Current systems will not be able to handle this unless the date for university intakes are postponed as the exams have.

But I don’t just want to focus on recriminations. Here are some solutions the Ministry should adopt to help students and teachers cope with the upheaval.

1. The Ministry should convene a special taskforce with stakeholders and experts both from within and outside government to come up with a streamlined version of the SPM and STPM.

2. It should cancel all coursework requirements for the 2020/2021 and 2021 SPM batches except for where practical knowledge is critical like vocational subjects.

3. Identify which parts of the curriculum must be taught face-to-face and which can be done online.

For the latter, content development for online teaching and learning should be organised. The Ministry’s Bahagian Teknologi Pendidikan can help. Also, subjects that can be assessed or even tested for SPM online should be done so.

4. Freeze the transfer of all exam personnel in the Ministry, especially the Lembaga Peperiksaan, Majlis Peperiksaan and at the state education levels until both the SPM and STPM 2020/2021 and 2021 are settled.

5. The Jemaah Nazir should also work with schools to help organise classes or even go to the ground and teach—with all the usual SOPs of course. As I raised in the PH meeting with MOF on the 2021 Budget, we should also recruit interim teachers to assist full-timers with face-to-face and online learning.

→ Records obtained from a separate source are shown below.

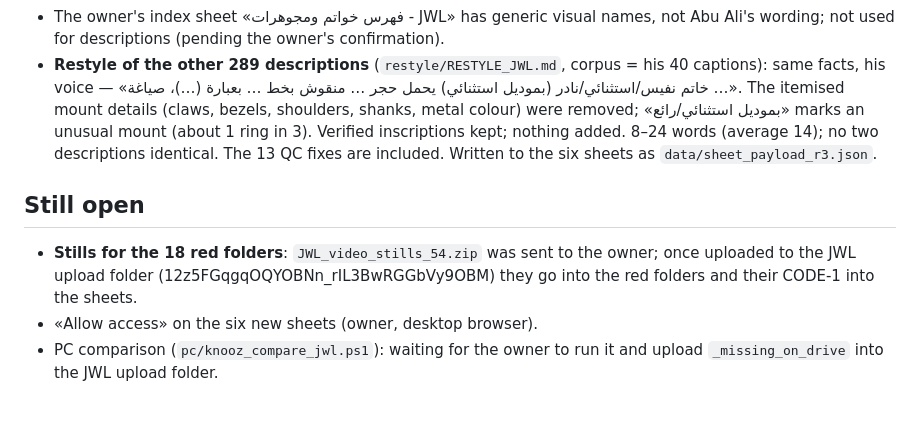
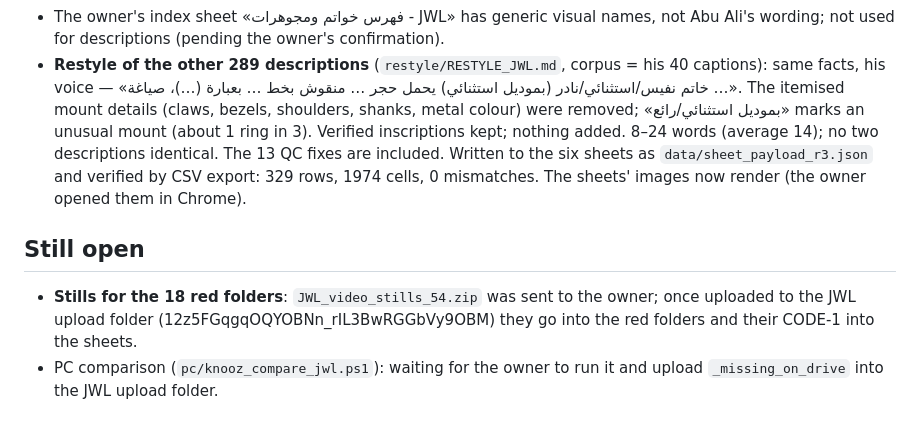
Before and after one commit to shahhat/Mo, a Markdown page: knooz_rosaries/jwl/CHANGES.md, the part around the change. Rendered like a GitHub page.

Commit message:
JWL: restyled descriptions written to the six sheets and verified
Co-Authored-By: Claude Opus 5.5 <noreply@anthropic.com>
Claude-Session: https://claude.ai/code/session_01UzZ4MzziJ1j6YT7Txi8oVf

```diff
--- a/knooz_rosaries/jwl/CHANGES.md
+++ b/knooz_rosaries/jwl/CHANGES.md
@@ -187,11 +187,11 @@ Kept as written, with reasons: JWL-RS-048 «اللازورد» (blue with gold f
   «خاتم نفيس/استثنائي/نادر (بموديل استثنائي) يحمل حجر … منقوش بخط … بعبارة (…)، صياغة …». The itemised mount details
   (claws, bezels, shoulders, shanks, metal colour) were removed; «بموديل استثنائي/رائع» marks an unusual mount (about 1
   ring in 3). Verified inscriptions kept; nothing added. 8–24 words (average 14); no two descriptions identical.
-  The 13 QC fixes are included. Written to the six sheets as `data/sheet_payload_r3.json`.
+  The 13 QC fixes are included. Written to the six sheets as `data/sheet_payload_r3.json` and verified by CSV export:
+  329 rows, 1974 cells, 0 mismatches. The sheets' images now render (the owner opened them in Chrome).
 
 ## Still open
 - **Stills for the 18 red folders**: `JWL_video_stills_54.zip` was sent to the owner; once uploaded to the JWL upload
   folder (12z5FGqgqOQYOBNn_rIL3BwRGGbVy9OBM) they go into the red folders and their CODE-1 into the sheets.
-- «Allow access» on the six new sheets (owner, desktop browser).
 - PC comparison (`pc/knooz_compare_jwl.ps1`): waiting for the owner to run it and upload `_missing_on_drive` into the JWL
   upload folder.
```
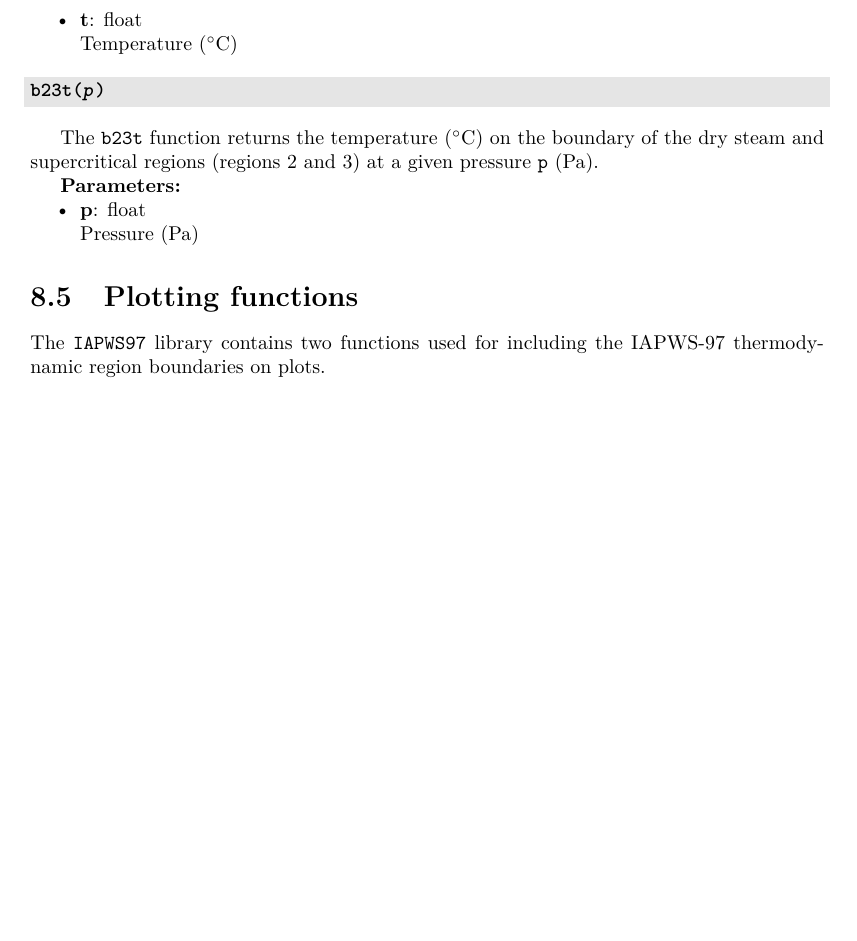
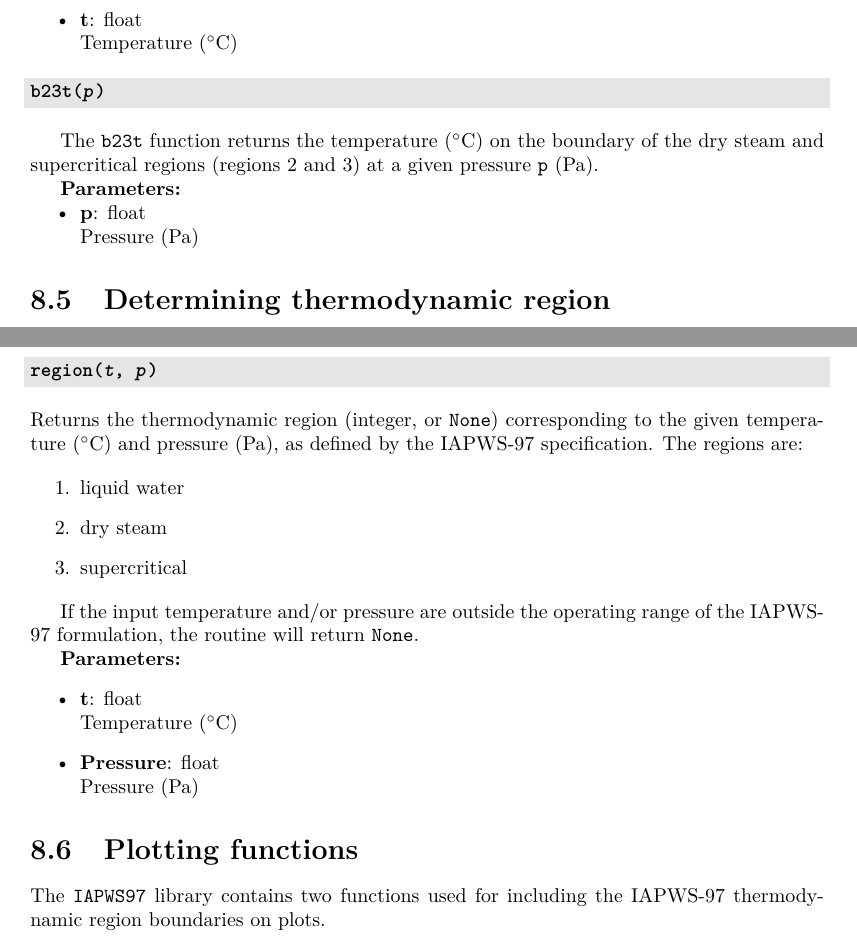
Before and after one commit to acroucher/PyTOUGH, a LaTeX thesis (doc/PyTOUGH-guide.tex, which reads doc/IAPWS97.tex): part of page 111 of 123 before the commit and two parts of pages 111 and 112 of 123 after it, the two joined at a grey line, cut so that both start at the same text, the shorter picture padded with empty space. Compiled offline with pdfLaTeX; a missing bibliography style is replaced by a similar one.

Commit message:
Added documentation for IAPWS-97 region() method

```diff
--- a/doc/IAPWS97.tex
+++ b/doc/IAPWS97.tex
@@ -191,6 +192,32 @@ The \texttt{b23t} function returns the temperature ($\degree$C) on the boundary
   Pressure (Pa)
 \end{itemize}
 
+\section{Determining thermodynamic region}
+
+\begin{snugshade}
+\subsubsection{\texttt{region(\emph{t}, \emph{p})}}
+\end{snugshade}
+\label{sec:iapws97:region}
+\index{thermodynamics!IAPWS97!region}
+
+Returns the thermodynamic region (integer, or \texttt{None}) corresponding to the given temperature ($\degree$C) and pressure (Pa), as defined by the IAPWS-97 specification. The regions are:
+
+\begin{enumerate}
+  \item liquid water
+  \item dry steam
+  \item supercritical
+\end{enumerate}
+
+If the input temperature and/or pressure are outside the operating range of the IAPWS-97 formulation, the routine will return \texttt{None}.
+
+\textbf{Parameters:}
+\begin{itemize}
+\item \textbf{t}: float\\
+  Temperature ($\degree$C)
+\item \textbf{Pressure}: float\\
+  Pressure (Pa)
+\end{itemize}
+
 \section{Plotting functions}
 
 The \texttt{IAPWS97} library contains two functions used for including the IAPWS-97 thermodynamic region boundaries on plots.
```
Also changed, not shown: doc/PyTOUGH-guide.pdf, doc/IAPWS97.tex (1 more changed lines).
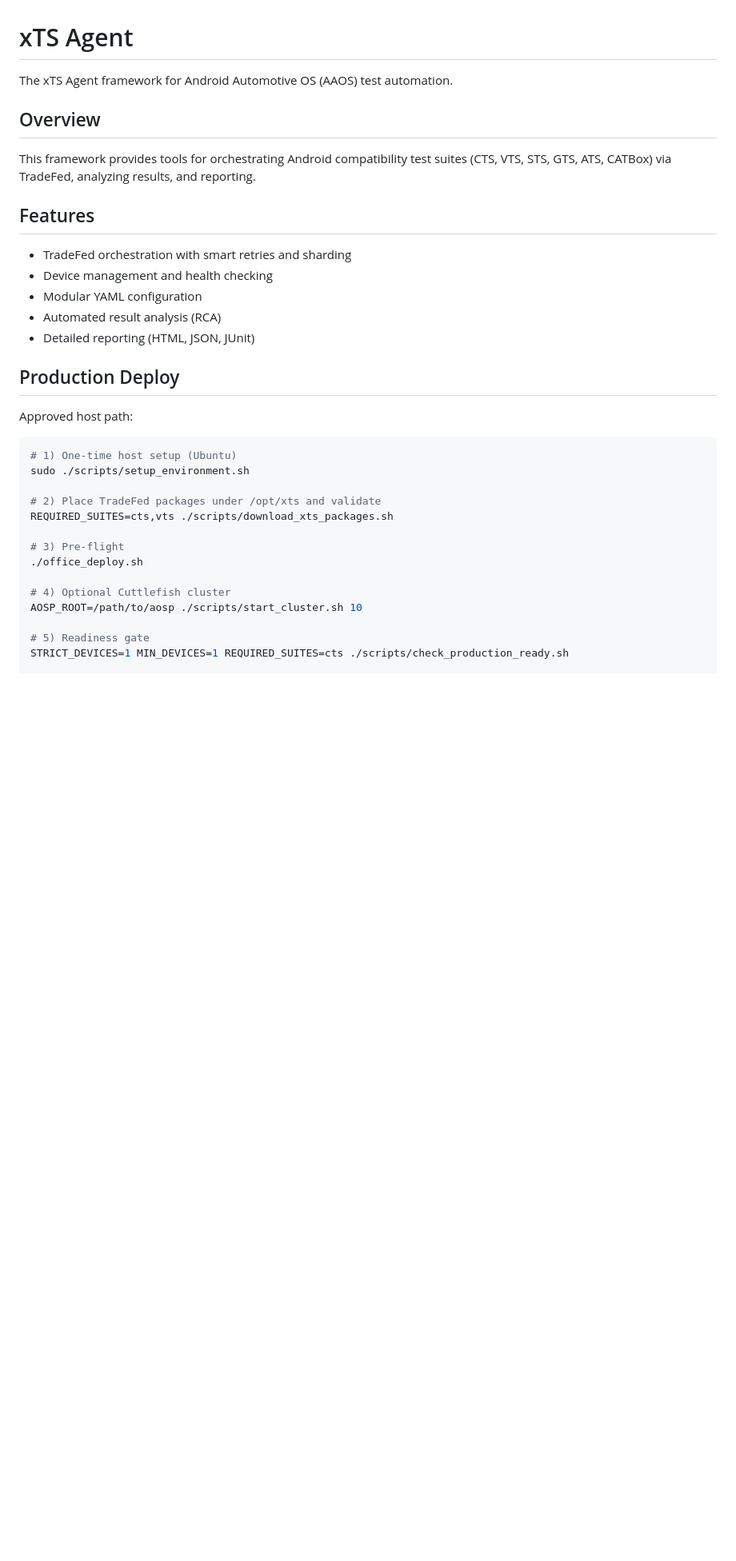
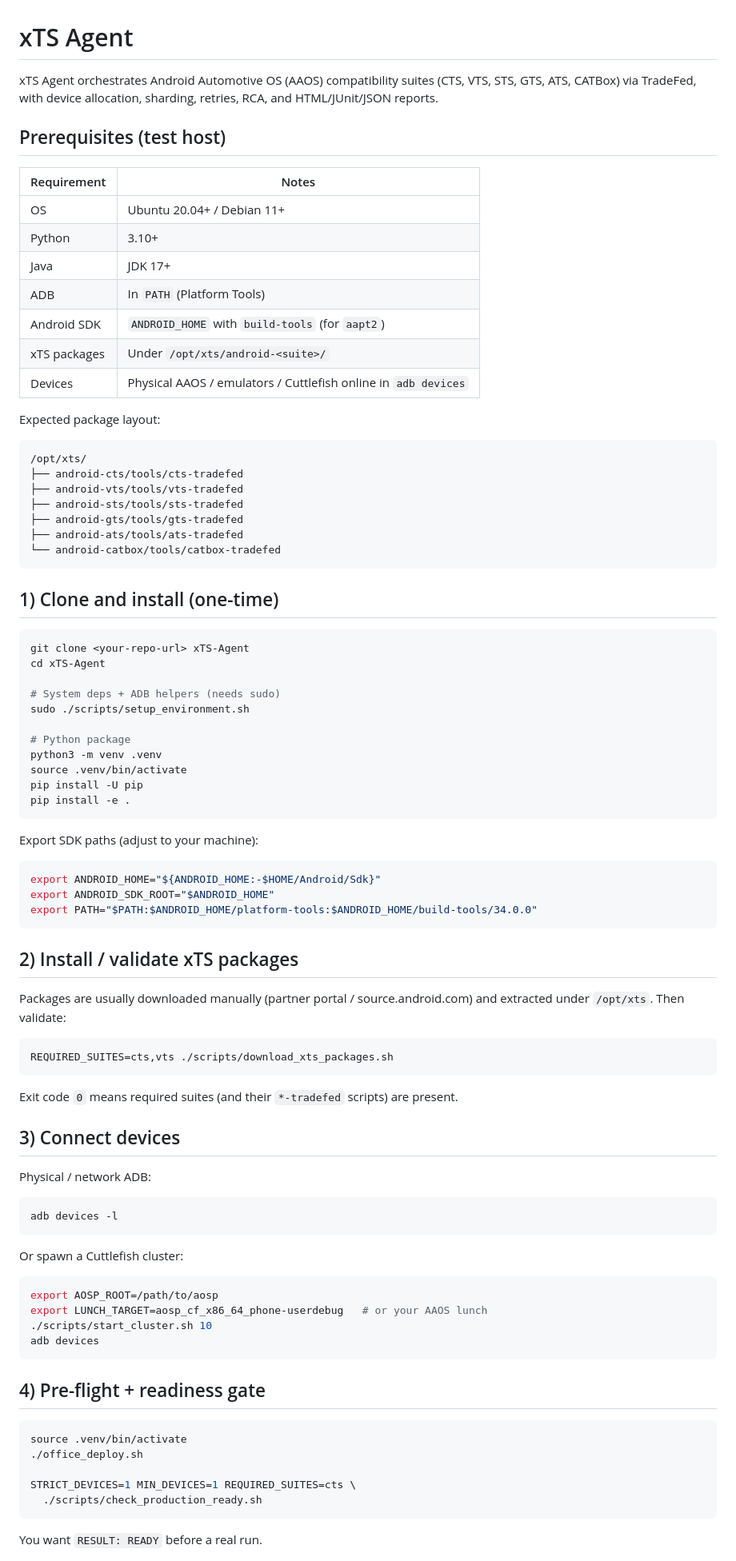
Before and after one commit to hemangpandhi/xTS-Agent, a Markdown page: README.md, the part around one of its changes. Shown at 80% size. Drawn GitHub-style; blank space fills up the shorter version.

````diff
--- a/README.md
+++ b/README.md
@@ -1,34 +1,94 @@
 # xTS Agent
 
-The xTS Agent framework for Android Automotive OS (AAOS) test automation.
+xTS Agent orchestrates Android Automotive OS (AAOS) compatibility suites
+(CTS, VTS, STS, GTS, ATS, CATBox) via TradeFed, with device allocation,
+sharding, retries, RCA, and HTML/JUnit/JSON reports.
 
-## Overview
-This framework provides tools for orchestrating Android compatibility test suites (CTS, VTS, STS, GTS, ATS, CATBox) via TradeFed, analyzing results, and reporting.
+## Prerequisites (test host)
 
-## Features
-- TradeFed orchestration with smart retries and sharding
-- Device management and health checking
-- Modular YAML configuration
-- Automated result analysis (RCA)
-- Detailed reporting (HTML, JSON, JUnit)
+| Requirement | Notes |
+|-------------|--------|
+| OS | Ubuntu 20.04+ / Debian 11+ |
+| Python | 3.10+ |
+| Java | JDK 17+ |
+| ADB | In `PATH` (Platform Tools) |
+| Android SDK | `ANDROID_HOME` with `build-tools` (for `aapt2`) |
+| xTS packages | Under `/opt/xts/android-<suite>/` |
+| Devices | Physical AAOS / emulators / Cuttlefish online in `adb devices` |
 
-## Production Deploy
+Expected package layout:
 
-Approved host path:
+```text
+/opt/xts/
+├── android-cts/tools/cts-tradefed
+├── android-vts/tools/vts-tradefed
+├── android-sts/tools/sts-tradefed
+├── android-gts/tools/gts-tradefed
+├── android-ats/tools/ats-tradefed
+└── android-catbox/tools/catbox-tradefed
+```
+
+## 1) Clone and install (one-time)
 
 ```bash
-# 1) One-time host setup (Ubuntu)
+git clone <your-repo-url> xTS-Agent
+cd xTS-Agent
+
+# System deps + ADB helpers (needs sudo)
 sudo ./scripts/setup_environment.sh
 
-# 2) Place TradeFed packages under /opt/xts and validate
+# Python package
+python3 -m venv .venv
+source .venv/bin/activate
+pip install -U pip
+pip install -e .
+```
+
+Export SDK paths (adjust to your machine):
+
+```bash
+export ANDROID_HOME="${ANDROID_HOME:-$HOME/Android/Sdk}"
+export ANDROID_SDK_ROOT="$ANDROID_HOME"
+export PATH="$PATH:$ANDROID_HOME/platform-tools:$ANDROID_HOME/build-tools/34.0.0"
+```
+
+## 2) Install / validate xTS packages
+
+Packages are usually downloaded manually (partner portal / source.android.com)
+and extracted under `/opt/xts`. Then validate:
+
+```bash
 REQUIRED_SUITES=cts,vts ./scripts/download_xts_packages.sh
+```
 
-# 3) Pre-flight
+Exit code `0` means required suites (and their `*-tradefed` scripts) are present.
+
+## 3) Connect devices
+
+Physical / network ADB:
+
+```bash
+adb devices -l
+```
+
+Or spawn a Cuttlefish cluster:
+
+```bash
+export AOSP_ROOT=/path/to/aosp
+export LUNCH_TARGET=aosp_cf_x86_64_phone-userdebug   # or your AAOS lunch
+./scripts/start_cluster.sh 10
+adb devices
+```
+
+## 4) Pre-flight + readiness gate
+
+```bash
+source .venv/bin/activate
 ./office_deploy.sh
 
-# 4) Optional Cuttlefish cluster
-AOSP_ROOT=/path/to/aosp ./scripts/start_cluster.sh 10
+STRICT_DEVICES=1 MIN_DEVICES=1 REQUIRED_SUITES=cts \
+  ./scripts/check_production_ready.sh
+```
 
-# 5) Readiness gate
-STRICT_DEVICES=1 MIN_DEVICES=1 REQUIRED_SUITES=cts ./scripts/check_production_ready.sh
+You want `RESULT: READY` before a real run.
 
````
Also changed, not shown: other parts of README.md (+129 -32 lines).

Partnerships can also be formed with private training and technology companies for tech solutions and innovations in accelerated learning to help both teachers and students.

6. The UPU is also need of an upgrade to shorten the time needed to process applications and to ensure that it can handle the many tens of thousands that likely will be applying at the same time.

7. We also have to realise that the current batch of school students—the youngest members of the “Covid Generation”, will probably need monitoring and help for a long time to come.

The government should, for a start, increase capacity for matriculation and Form Six for the near future. This is to help better prepare Covid Generation students who have essentially missed a year of school for tertiary education.

For diploma courses, colleges and universities must consider introducing pre-tertiary course of studies (at minimum cost) to help both SPM and STPM batches catch up with the required knowledge in their related field.

I truly hope the Ministry of Education will consider these measures.

It goes beyond politics—it’s the future of a significant portion of young Malaysians, and thereby, the country itself, that is at stake.